I remember it like it was yesterday… the first time I saw the dungeon.
I was about 14 years old and I had just joined the YMCA. My parents thought it would be a great place for me, since there was a pool, billiards, ping pong and many other things to do. Lots of classes going on etc. however, I had other ideas. It was the first time I saw Roger DeCarlis.
Roger was a Mr. America caliber bodybuilder with a phenomenal physique. To me, a mere youngster, he looked larger than life.
The weight room at the Y could be considered a dungeon. No heat in the winter and no air in the summer. Temperatures reached close to 100 degrees on some summer days and it was wise to get in and out early.
You had to walk down a flight of cement stairs and would enter a 14 x 14 room. The room’s walls were block… painted yellow. Connected to the first room was another room that was about 20 x 14 in which there was additional equipment. This was a power lifting gym by rights and all you saw was 100 pound plates, Olympic bars, power racks, squat racks, benches and a host of dumbbells with absolutely no visual value… again, it looked like a dungeon. Along with that was a plate loaded leg extension machine that doubled as a leg curl. There was a cable pull down, a leg press machine, not a sled… and a set of dipping bars. All were dressed in rust. That was the extent of it. The windows, on just one wall… three I think, were about shoulder level, showing out to the street where passerby would peek in. There they would observe the screaming, grunting, clanging, chalk everywhere and the smell of ammonia capsules just before a record squat, deadlift or bench press was to be performed. This wasn’t some namby pamby gym you would find today that has alarms if you grunt! No Way! This was serious stuff!
In those days, we were considered another culture of sorts, hardly understood on why we would put our bodies through that sort of physical stress. Little did they know we were competing against ourselves in the deepest parts of our souls. Where can i buy testogen in GNC

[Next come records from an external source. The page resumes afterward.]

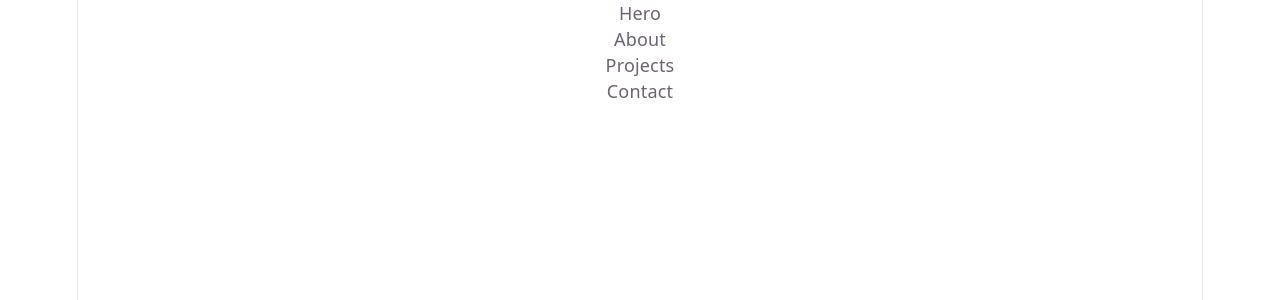
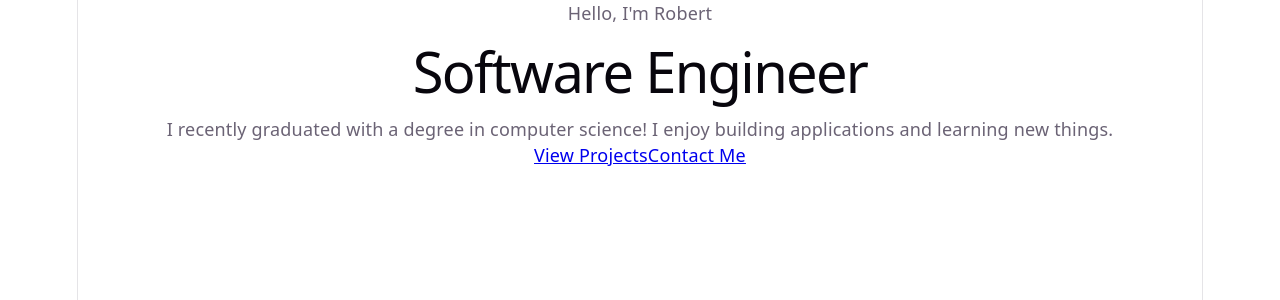
Before and after one commit to robbieevans1/My-Portfolio, a React (Vite) app: page / in a window 1280 px wide. Shown: the top 300 px of the page. Built offline with nearby package versions, Linux system fonts and the light colour scheme.

Commit message:
added content to Hero page

```diff
--- a/src/App.tsx
+++ b/src/App.tsx
@@ -1,16 +1,16 @@
 import "./App.css";
 import Hero from "./components/Hero";
-import About from "./components/About";
-import Projects from "./components/Projects";
-import Contact from "./components/Contact";
+// import About from "./components/About";
+// import Projects from "./components/Projects";
+// import Contact from "./components/Contact";
 
 function App() {
 	return (
 		<main>
 			<Hero />
-			<About />
+			{/* <About />
 			<Projects />
-			<Contact />
+			<Contact /> */}
 		</main>
 	);
 }
--- a/src/components/Hero.tsx
+++ b/src/components/Hero.tsx
@@ -1,8 +1,19 @@
+const Hero = () => {
+	return (
+		<section className="hero">
+			<p className="eyebrow">Hello, I'm Robert</p>
+			<h1>Software Engineer</h1>
+			<p className="hero-text">
+				I recently graduated with a degree in computer science! I enjoy building
+				applications and learning new things.
+			</p>
 
-const Hero = () => {
-  return (
-    <div>Hero</div>
-  )
-}
+			<div className="hero-buttons">
+        <a href="#projects">View Projects</a>
+        <a href="contact" className="secondary">Contact Me</a>
+      </div>
+		</section>
+	);
+};
 
-export default Hero
+export default Hero;
```
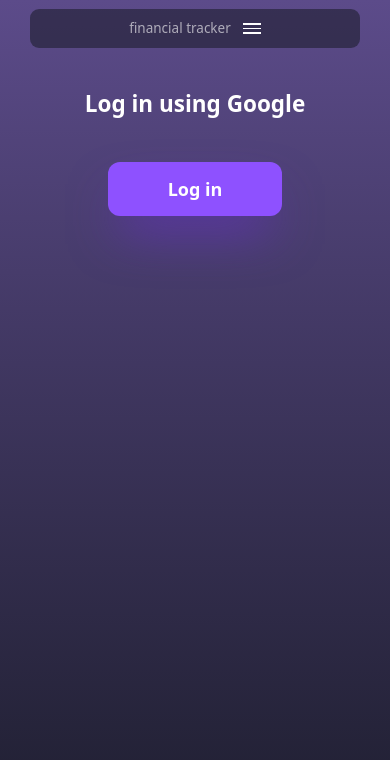
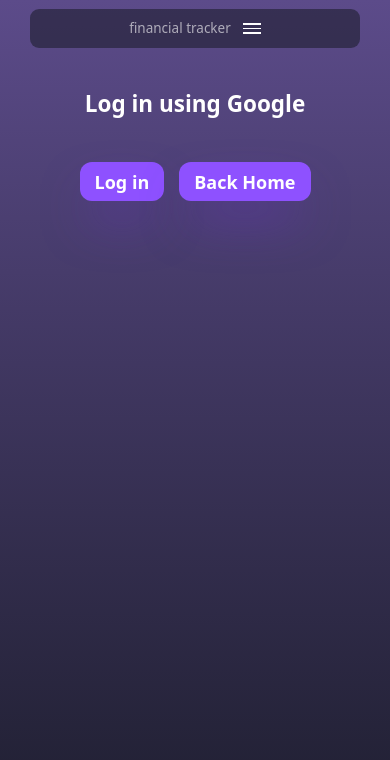
Before and after one commit to D1edDuck/Finance-tracker-firebase, a React (Vite) app: page /profile in a window 390 px wide. Shown: the top 760 px of the page. Built offline with nearby package versions, Linux system fonts and the light colour scheme.

Commit message:
edit header

```diff
--- a/src/features/Reducer.jsx
+++ b/src/features/Reducer.jsx
@@ -29,6 +29,7 @@ export const initialData = {
   openModal: "",
   editTransaction: {},
   refresh: false,
+  userLogin: false,
 };
 
 export function reducer(state, action) {
@@ -85,7 +86,17 @@ export function reducer(state, action) {
         ...state,
         refresh: !state.refresh,
       };
+    case "checkUser":
+      return {
+        ...state,
+        userLogin: checkUser(state.user.id),
+      };
   }
+}
+
+function checkUser(id) {
+  if (id == undefined) return false;
+  else return true;
 }
 
 function setCategory(transactions) {
--- a/src/pages/AddTransaction.jsx
+++ b/src/pages/AddTransaction.jsx
@@ -24,11 +24,8 @@ function AddTransaction() {
     setFields(missingFields);
   }, [name, sum, date, type, note]);
 
-  console.log(fields);
-
   return (
     <>
-      <Header title={"Home"} link={"/"} />
       <h1 className="text-center font-bold text-3xl text-white mb-8">
         Add new Transaction
       </h1>
--- a/src/pages/Home.jsx
+++ b/src/pages/Home.jsx
@@ -12,20 +12,13 @@ function Home() {
   const { sortTransaction } = useFetchTransactions();
 
   const {
-    state: { category, openModal, user },
+    state: { category, openModal, userLogin },
   } = useContext(GlobalContext);
-
-  function checkUser() {
-    if (user?.uid == undefined) {
-      return false;
-    } else return true;
-  }
 
   return (
     <>
-      <Header link={"/addTransaction"} title={"add transaction"} />
       <Balance />
-      {!checkUser() && (
+      {!userLogin && (
         <div className="font-semibold text-xl mb-8 border-2 px-4 border-fuchsia-600 rounded-xl py-4 text-white">
           <p className=" mb-2 md:mb-4">You is not login Account</p>
           <NavLink
--- a/src/pages/Layout.jsx
+++ b/src/pages/Layout.jsx
@@ -1,16 +1,23 @@
 import { useContext } from "react";
-import { Outlet } from "react-router";
+import { Outlet, useLocation } from "react-router";
 import { GlobalContext } from "../features/Reducer";
+import Header from "../components/Header";
 
 function Layout() {
   const {
     state: { openModal },
   } = useContext(GlobalContext);
+
+  const currentProduct = useLocation();
+
   return (
     <div
       className={`py-3 px-10 bg-linear-180 from-violet-light to-violet-dark min-h-screen relative`}
     >
-      {" "}
+      <Header
+        link={`${currentProduct.pathname == "/" ? "/addTransaction" : "/"}`}
+        title={`${currentProduct.pathname == "/" ? "Add Transaction" : "Home"}`}
+      />
       <div
         className={`${
           openModal ? "bg-gray-700 opacity-70" : "hidden"
--- a/src/pages/Login.jsx
+++ b/src/pages/Login.jsx
@@ -8,30 +8,19 @@ import { NavLink } from "react-router";
 function Login() {
   const { state } = useContext(GlobalContext);
 
-  function checkUser() {
-    if (state.user?.uid == undefined) {
-      return false;
-    } else return true;
-  }
-
   return (
     <div>
-      <Header title={"Home"} link={"/"} />
       <h2 className="text-3xl font-semibold text-white text-center pt-6 mb-15">
         Log in using Google
       </h2>
       <div className="flex justify-center gap-5">
         {!state.user ? <LoginGoogle /> : <ExitGoogle />}
-        {checkUser() ? (
-          <NavLink
-            to={"/"}
-            className="md:px-20 md:py-5 px-10 py-2.5 rounded-2xl transition-all shadow-2xl shadow-shadow hover:shadow-lg text-white text-2xl font-semibold bg-violet-500 hover:scale-105"
-          >
-            Back Home
-          </NavLink>
-        ) : (
-          ""
-        )}
+        <NavLink
+          to={"/"}
+          className="md:px-20 md:py-5 px-5 py-2.5 rounded-2xl transition-all shadow-2xl shadow-shadow hover:shadow-lg text-white text-2xl font-semibold bg-violet-500 hover:scale-105"
+        >
+          Back Home
+        </NavLink>
       </div>
     </div>
   );
--- a/src/utils/LoginGoogle.jsx
+++ b/src/utils/LoginGoogle.jsx
@@ -18,7 +18,7 @@ function LoginGoogle() {
   return (
     <button
       onClick={handleGoogleLogin}
-      className="px-20 py-5 rounded-2xl transition-all shadow-2xl shadow-shadow hover:shadow-lg text-white text-2xl font-semibold bg-violet-500 hover:scale-105"
+      className="md:px-20 md:py-5 px-5 py-2.5 rounded-2xl transition-all shadow-2xl shadow-shadow hover:shadow-lg text-white text-2xl font-semibold bg-violet-500 hover:scale-105"
     >
       Log in
     </button>
```
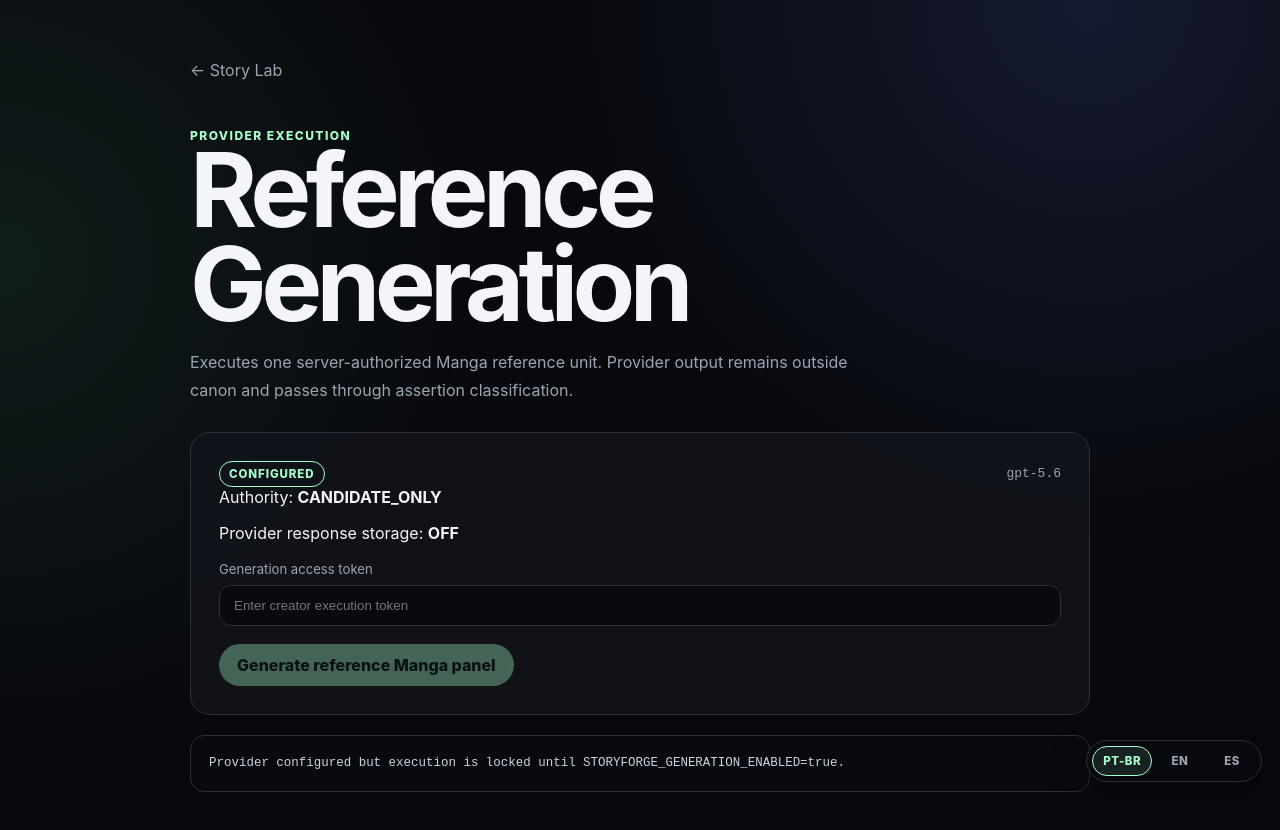
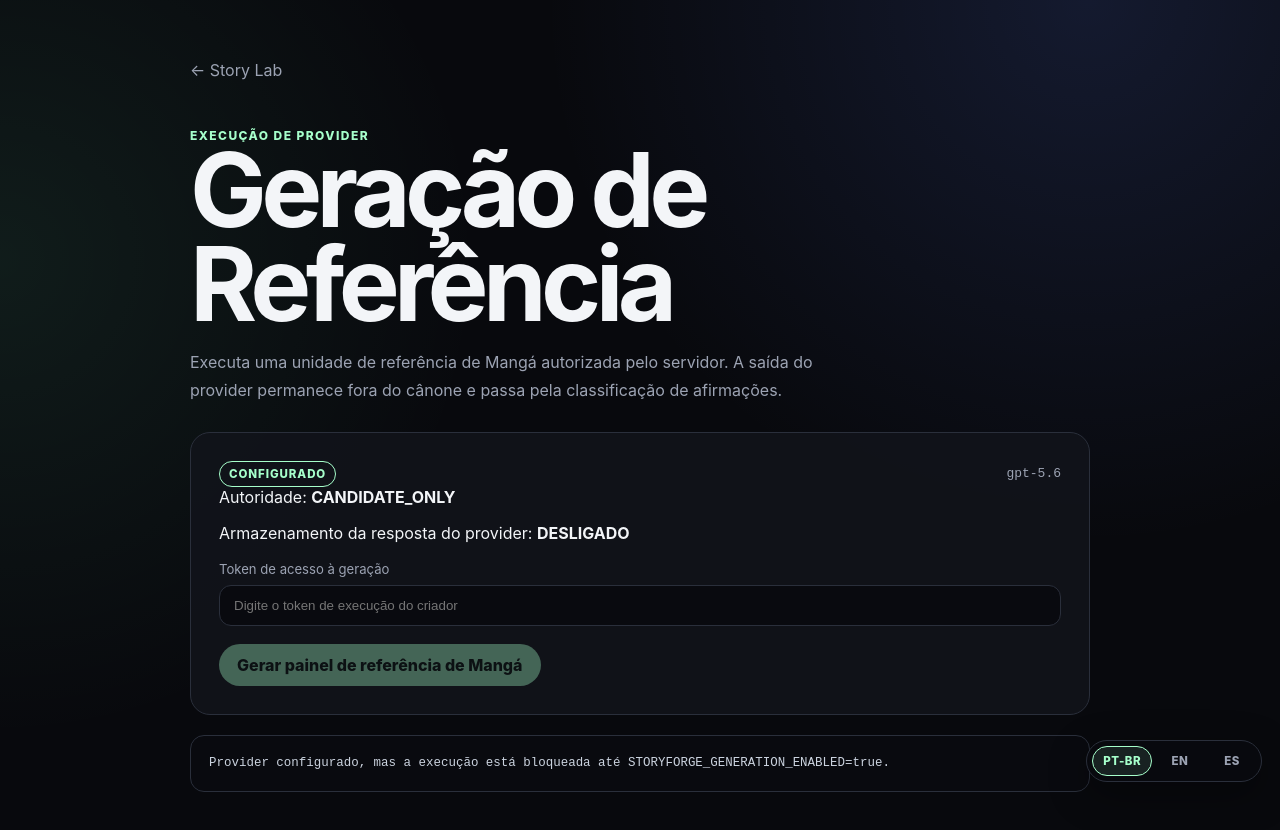
Before and after one commit to tehknesolutions/tehkne-storyforge, a Next.js app in the folder apps/story-lab/: page /generate in a window 1280 px wide. Shown: the top 830 px of the page. Built offline with nearby package versions, Linux system fonts and the light colour scheme; no server answers.

Commit message:
feat(i18n): localize provider console and send locale

```diff
--- a/apps/story-lab/app/generate/page.tsx
+++ b/apps/story-lab/app/generate/page.tsx
@@ -1,6 +1,7 @@
 "use client";
 
 import { useEffect, useState } from "react";
+import { useI18n } from "../i18n";
 
 type ProviderStatus = {
   configured?: boolean;
@@ -11,38 +12,39 @@ type ProviderStatus = {
 };
 
 export default function GeneratePage() {
+  const { locale, t } = useI18n();
   const [status, setStatus] = useState<ProviderStatus>({});
-  const [result, setResult] = useState(
-    "Provider status is loading…"
-  );
+  const [result, setResult] = useState("");
   const [busy, setBusy] = useState(false);
   const [accessToken, setAccessToken] = useState("");
 
   useEffect(() => {
+    setResult(t("generate.loading"));
     void fetch("/api/provider-status", { cache: "no-store" })
       .then((response) => response.json())
       .then((data) => {
         setStatus(data);
         setResult(
           data.enabled
-            ? "Provider configured and explicitly enabled. Reference generation is available."
+            ? t("generate.ready")
             : data.configured
-              ? "Provider configured but execution is locked until STORYFORGE_GENERATION_ENABLED=true."
-              : "Provider locked: OPENAI_API_KEY is not configured."
+              ? t("generate.enableLocked")
+              : t("generate.keyMissing")
         );
       })
-      .catch(() => setResult("Could not read provider status."));
-  }, []);
+      .catch(() => setResult(t("generate.statusError")));
+  }, [t]);
 
   async function generate() {
     setBusy(true);
-    setResult("Generating reference panel…");
+    setResult(t("generate.generating"));
 
     try {
       const response = await fetch("/api/generate/reference", {
         method: "POST",
         headers: {
-          "x-storyforge-generation-token": accessToken
+          "x-storyforge-generation-token": accessToken,
+          "x-storyforge-locale": locale
         }
       });
       const data = await response.json();
@@ -54,38 +56,36 @@ export default function GeneratePage() {
 
   return (
     <main className="review-shell">
-      <a className="back-link" href="/">← Story Lab</a>
-      <div className="eyebrow">PROVIDER EXECUTION</div>
-      <h1>Reference Generation</h1>
-      <p className="muted review-intro">
-        Executes one server-authorized Manga reference unit. Provider output
-        remains outside canon and passes through assertion classification.
-      </p>
+      <a className="back-link" href="/">{t("common.back")}</a>
+      <div className="eyebrow">{t("generate.eyebrow")}</div>
+      <h1>{t("generate.title")}</h1>
+      <p className="muted review-intro">{t("generate.body")}</p>
 
       <article className="review-card">
         <div className="review-head">
           <span className={`status ${status.configured ? "canon" : "candidate"}`}>
-            {status.configured ? "CONFIGURED" : "LOCKED"}
+            {status.configured ? t("common.configured") : t("common.locked")}
           </span>
           <code>{status.model ?? "model:unknown"}</code>
         </div>
 
         <p>
-          Authority: <strong>{status.authority ?? "CANDIDATE_ONLY"}</strong>
+          {t("generate.authority")}:{" "}
+          <strong>{status.authority ?? "CANDIDATE_ONLY"}</strong>
         </p>
         <p>
-          Provider response storage:{" "}
-          <strong>{status.storeResponses === false ? "OFF" : "UNKNOWN"}</strong>
+          {t("generate.storage")}:{" "}
+          <strong>{status.storeResponses === false ? t("common.off") : t("common.unknown")}</strong>
         </p>
 
         <label className="provider-token-field">
-          <span>Generation access token</span>
+          <span>{t("generate.token")}</span>
           <input
             type="password"
             value={accessToken}
             onChange={(event) => setAccessToken(event.target.value)}
             autoComplete="off"
-            placeholder="Enter creator execution token"
+            placeholder={t("generate.tokenPlaceholder")}
           />
         </label>
 
@@ -94,7 +94,7 @@ export default function GeneratePage() {
           disabled={!status.enabled || busy || !accessToken}
           onClick={generate}
         >
-          {busy ? "Generating…" : "Generate reference Manga panel"}
+          {busy ? t("generate.buttonBusy") : t("generate.button")}
         </button>
       </article>
 
```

Roger got up off of the leg extension machine and I could hardly believe my eyes. He looked like superman to me. The first thing I saw was a huge chest, thick shoulders and massive arms. His tiny waist added to the symmetry of his physique and made everything appear even bigger.
Roger normally weighed about 190 at 5’7 but was always rock hard. About a 30 inch waist with arms close to 19 (yes I saw them measured) he was amazing. His legs were large but not as developed and with the muscular separation of his upper body but certainly not by reason of not working them hard. I have witnessed him do 20 reps with 640 pounds on the squat below parallel each rep. Think about that for a bodybuilder weighing 190! His entire bodybuilding career Roger would go literally through hell in trying to bring his legs up to the development of his upper body. His back was a sight to see also, huge thick erectors and a thick wide lat spread and squared of traps. Roger was all business as I would soon find out. He would not say a word while in the gym in any social way and his focus was of a man possessed. You always thought he was just plain mad but the funny thing is that he really didn’t care what you thought… the only thing that mattered was his mission that day… the workout! I learned focus and discipline from this man.
It didn’t take long to figure out that this was no social ritual. I must have been a real pest in those days because Roger finally got tired of all my questions and hanging around and agreed to allow me to train with him. Our workouts were just like I witnessed in first meeting Roger… all business. There was absolutely no screwing around while training. Each rep was deliberate, without momentum and I learned to focus each rep with my mind, to visualize and feel the rep. Roger moved with very little rest despite using poundage on exercises that was almost ridiculous, he was extremely strong. He built his entire physique with barbells and dumbbells but attributes his edge being his mind and focus.